In a world characterized by a state of constant flux and mobility, emerging South Asian migrant voices are offering a new and transcultural vision of identity that departs from the centre/margin dichotomy. In this context, this paper seeks to discuss the way second-generation South Asian women writers like Meera Syal manage to challenge the patriarchal structures of power, set their own routes and construct new cultural and political journeys. Syalâ€™s first novel Anita and Me (1996) addresses issues such as race, gender and identity and focuses on the continuous crossing of ethnic and cultural boundaries. Actually, Anita and Me gives a different orientation from the novels of first-generation authors by re-visiting their stories of the dislocation of partition, arrival in Britain, and the different ways they have adapted to life in Britain through the eyes of Meena Kumar. Drawing on Homi Bhabhaâ€™s theory of hybridity and James Cliffordâ€™s notions of â€œrootsâ€ and â€œroutesâ€, this paper attempts to focus on Meenaâ€™s creation of a third space that endows her with the power to appropriate a new diasporic identity and to explore the ability of the migrant to construct new forms of identity. Migration, in this sense, becomes a migration to a hybrid self which offers a multiplicity of routes that involve Meenaâ€™s agency in recreating a distinct culture in the host land.
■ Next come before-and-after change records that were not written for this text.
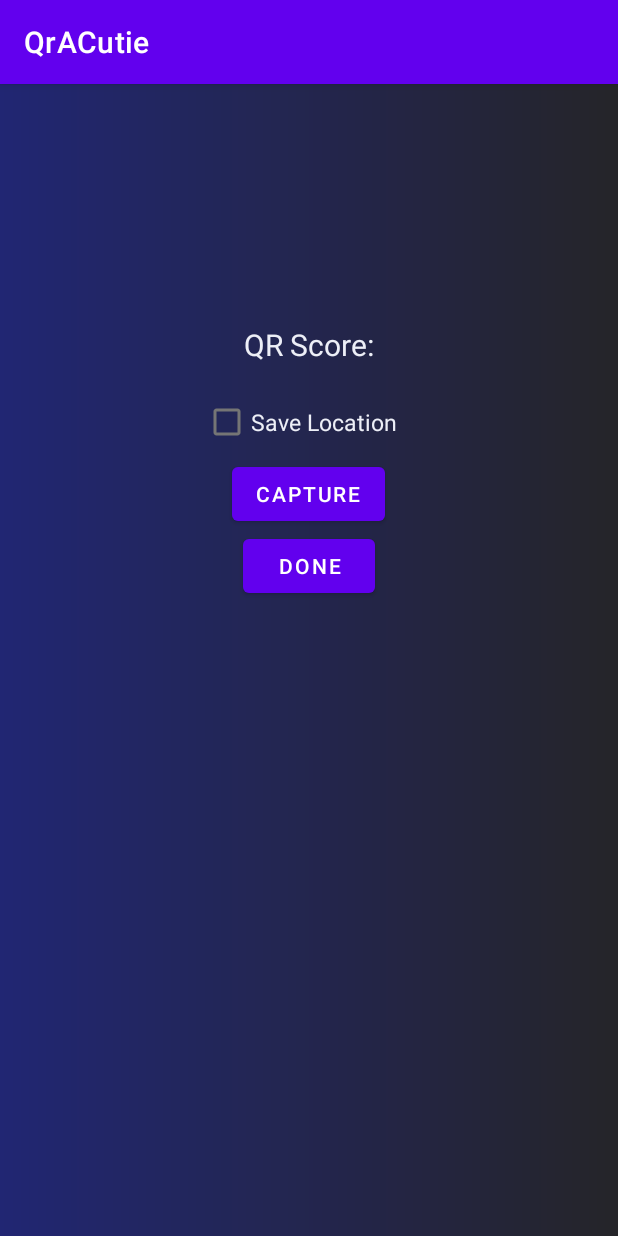
After one commit to CMPUT301W22T19/QrACutie, an Android app: the SaveQR screen opened directly, with no data from a screen before it, on a phone screen of 412 x 824 dp. The commit adds this screen. Run offline under Robolectric (Android 15) with nearby library versions, the phone set to English and light mode, and no system bars.

Commit message:
QRLocation and Image capture

```diff
--- a/app/build.gradle
+++ b/app/build.gradle
@@ -35,6 +35,7 @@ dependencies {
     implementation 'androidx.constraintlayout:constraintlayout:2.1.3'
     implementation 'com.google.firebase:firebase-firestore:24.0.1'
     implementation 'com.google.android.gms:play-services-mlkit-barcode-scanning:16.2.0'
+    implementation 'androidx.legacy:legacy-support-v4:1.0.0'
     testImplementation 'junit:junit:4.+'
     androidTestImplementation 'androidx.test.ext:junit:1.1.3'
     androidTestImplementation 'androidx.test.espresso:espresso-core:3.4.0'
--- /dev/null
+++ b/app/src/main/java/com/example/qracutie/SaveQR.java
@@ -0,0 +1,110 @@
+package com.example.qracutie;
+
+import androidx.activity.result.ActivityResult;
+import androidx.activity.result.ActivityResultCallback;
+import androidx.activity.result.ActivityResultLauncher;
+import androidx.activity.result.contract.ActivityResultContracts;
+import androidx.annotation.RequiresApi;
+import androidx.appcompat.app.AppCompatActivity;
+import androidx.core.app.ActivityCompat;
+
+import android.Manifest;
+import android.content.ActivityNotFoundException;
+import android.content.Intent;
+import android.content.pm.PackageManager;
+import android.graphics.Bitmap;
+import android.location.Location;
+import android.location.LocationManager;
+import android.os.Build;
+import android.os.Bundle;
+import android.provider.MediaStore;
+import android.view.View;
+import android.widget.Button;
+import android.widget.CheckBox;
+
+import java.util.function.Consumer;
+
+public class SaveQR extends AppCompatActivity {
+    static final int REQUEST_IMAGE_CAPTURE = 1;
+    private static final int REQUEST_LOCATION_PERMISSION = 1;
+    ActivityResultLauncher<Intent> activityResultLauncher;
+    LocationManager locationManager;
+
+    @Override
+    protected void onCreate(Bundle savedInstanceState) {
+        super.onCreate(savedInstanceState);
+        setContentView(R.layout.activity_save_qr);
+
+        locationManager = (LocationManager) getSystemService(LOCATION_SERVICE);
+// This part asks for location access permission from the user
+        if (ActivityCompat.checkSelfPermission(this, Manifest.permission.ACCESS_FINE_LOCATION) != PackageManager.PERMISSION_GRANTED) {
+            ActivityCompat.requestPermissions(this, new String[]
+                            {Manifest.permission.ACCESS_FINE_LOCATION},
+                    REQUEST_LOCATION_PERMISSION);
+        }
+
+
+        activityResultLauncher = registerForActivityResult(new ActivityResultContracts.StartActivityForResult(), new ActivityResultCallback<ActivityResult>() {
+            @Override
+            public void onActivityResult(ActivityResult result) {
+                if (result.getResultCode() == RESULT_OK && result.getData() != null) {
+                    Bundle extras = result.getData().getExtras();
+                    Bitmap imageBitmap = (Bitmap) extras.get("data");
+                    imageView.setImageBitmap(imageBitmap);
+                }
+            }
+        });
+        Button button1 = (Button) findViewById(R.id.CapturePic);
+        button1.setOnClickListener(view -> {
+            Intent takePictureIntent = new Intent(MediaStore.ACTION_IMAGE_CAPTURE);
+            try {
+                activityResultLauncher.launch(takePictureIntent);
+            } catch (ActivityNotFoundException e) {
+                // display error state to the user
+            }
+        });
+
+
+    }
+
+    @RequiresApi(api = Build.VERSION_CODES.N)
+    public void onCheckboxClicked(View view) {
+        // Is the view now checked?
+        boolean checked = ((CheckBox) view).isChecked();
+
+        // Check which checkbox was clicked
+        switch (view.getId()) {
+            case R.id.location:
+                if (checked) {
+                    if (ActivityCompat.checkSelfPermission(this, Manifest.permission.ACCESS_FINE_LOCATION) != PackageManager.PERMISSION_GRANTED && ActivityCompat.checkSelfPermission(this, Manifest.permission.ACCESS_COARSE_LOCATION) != PackageManager.PERMISSION_GRANTED) {
+                        // TODO: Consider calling
+                        //    ActivityCompat#requestPermissions
+                        // here to request the missing permissions, and then overriding
+                        //   public void onRequestPermissionsResult(int requestCode, String[] permissions,
+                        //                                          int[] grantResults)
+                        // to handle the case where the user grants the permission. See the documentation
+                        // for ActivityCompat#requestPermissions for more details.
+                        return;
+                    }
+                    if (Build.VERSION.SDK_INT >= Build.VERSION_CODES.R) {
+                        locationManager.getCurrentLocation(
+                                LocationManager.GPS_PROVIDER,
+                                null,
+                                SaveQR.this.getMainExecutor(),
+                                new Consumer<Location>() {
+                                    @Override
+                                    public void accept(Location location) {
+                                        // code
+                                    }
+                                });
+                    }
+                }
+                // Put some meat on the sandwich
+                else {
+                    // Remove the meat
+                    break;
+                }
+        }
+
+    }
+}
--- /dev/null
+++ b/app/src/main/res/drawable/gradient1.xml
@@ -0,0 +1,9 @@
+<?xml version="1.0" encoding="utf-8"?>
+<shape  xmlns:android="http://schemas.android.com/apk/res/android">
+    <gradient
+        android:type="linear"
+        android:angle="0"
+        android:startColor="#212673"
+        android:endColor="#252529">
+    </gradient>
+</shape>
--- /dev/null
+++ b/app/src/main/res/drawable/ic_baseline_filter_tilt_shift_24.xml
@@ -0,0 +1,5 @@
+<vector android:height="24dp"
+    android:viewportHeight="24" android:viewportWidth="24"
+    android:width="24dp" xmlns:android="http://schemas.android.com/apk/res/android">
+    <path android:fillColor="@android:color/white" android:pathData="M11,4.07L11,2.05c-2.01,0.2 -3.84,1 -5.32,2.21L7.1,5.69c1.11,-0.86 2.44,-1.44 3.9,-1.62zM18.32,4.26C16.84,3.05 15.01,2.25 13,2.05v2.02c1.46,0.18 2.79,0.76 3.9,1.62l1.42,-1.43zM19.93,11h2.02c-0.2,-2.01 -1,-3.84 -2.21,-5.32L18.31,7.1c0.86,1.11 1.44,2.44 1.62,3.9zM5.69,7.1L4.26,5.68C3.05,7.16 2.25,8.99 2.05,11h2.02c0.18,-1.46 0.76,-2.79 1.62,-3.9zM4.07,13L2.05,13c0.2,2.01 1,3.84 2.21,5.32l1.43,-1.43c-0.86,-1.1 -1.44,-2.43 -1.62,-3.89zM15,12c0,-1.66 -1.34,-3 -3,-3s-3,1.34 -3,3 1.34,3 3,3 3,-1.34 3,-3zM18.31,16.9l1.43,1.43c1.21,-1.48 2.01,-3.32 2.21,-5.32h-2.02c-0.18,1.45 -0.76,2.78 -1.62,3.89zM13,19.93v2.02c2.01,-0.2 3.84,-1 5.32,-2.21l-1.43,-1.43c-1.1,0.86 -2.43,1.44 -3.89,1.62zM5.68,19.74C7.16,20.95 9,21.75 11,21.95v-2.02c-1.46,-0.18 -2.79,-0.76 -3.9,-1.62l-1.42,1.43z"/>
+</vector>
--- /dev/null
+++ b/app/src/main/res/layout/activity_save_qr.xml
@@ -0,0 +1,43 @@
+<?xml version="1.0" encoding="utf-8"?>
+<LinearLayout xmlns:android="http://schemas.android.com/apk/res/android"
+    android:id="@+id/activity_save_qr"
+    android:orientation="vertical"
+    android:layout_width="match_parent"
+    android:layout_height="match_parent"
+    android:background="@drawable/gradient1">
+
+    <TextView
+        android:id="@+id/points"
+        android:layout_width="wrap_content"
+        android:layout_marginTop="160dp"
+        android:layout_height="41dp"
+        android:layout_gravity="center"
+        android:text="QR Score:"
+        android:textColor="#edeff7"
+        android:textSize="20sp" />
+
+    <CheckBox
+        android:id="@+id/location"
+        android:layout_width="141dp"
+        android:layout_height="wrap_content"
+        android:layout_gravity="center"
+        android:onClick="onCheckboxClicked"
+        android:text="Save Location"
+        android:textColor="#edeff7"
+        android:textSize="15sp" />
+    <Button
+        android:id="@+id/CapturePic"
+        android:layout_width="wrap_content"
+        android:layout_height="wrap_content"
+        android:layout_gravity="center"
+        android:text="Capture">
+    </Button>
+    <Button
+        android:layout_width="wrap_content"
+        android:layout_height="wrap_content"
+        android:layout_gravity="center"
+        android:text="Done">
+    </Button>
+
+
+</LinearLayout>
--- a/app/src/main/res/values/strings.xml
+++ b/app/src/main/res/values/strings.xml
@@ -7,4 +7,6 @@
     <string name="total_points">Total Points</string>
     <string name="total_codes">Total Codes</string>
     <string name="username">username</string>
+    <!-- TODO: Remove or change this placeholder text -->
+    <string name="hello_blank_fragment">Hello blank fragment</string>
 </resources>
```
Also changed, not shown: app/src/main/AndroidManifest.xml (+20 -4 lines), app/src/main/java/com/example/qracutie/Camera_.java (deleted, +0 -175 lines), app/src/main/java/com/example/qracutie/MainActivity.java (+4 -4 lines), app/src/main/res/layout/activity_camera.xml (+14 -7 lines).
Keywords: Mobility, migrant voices, South Asian women writers, Meera Syal, Anita and Me, migration, Homi Bhabha, James Clifford, hybridity, self.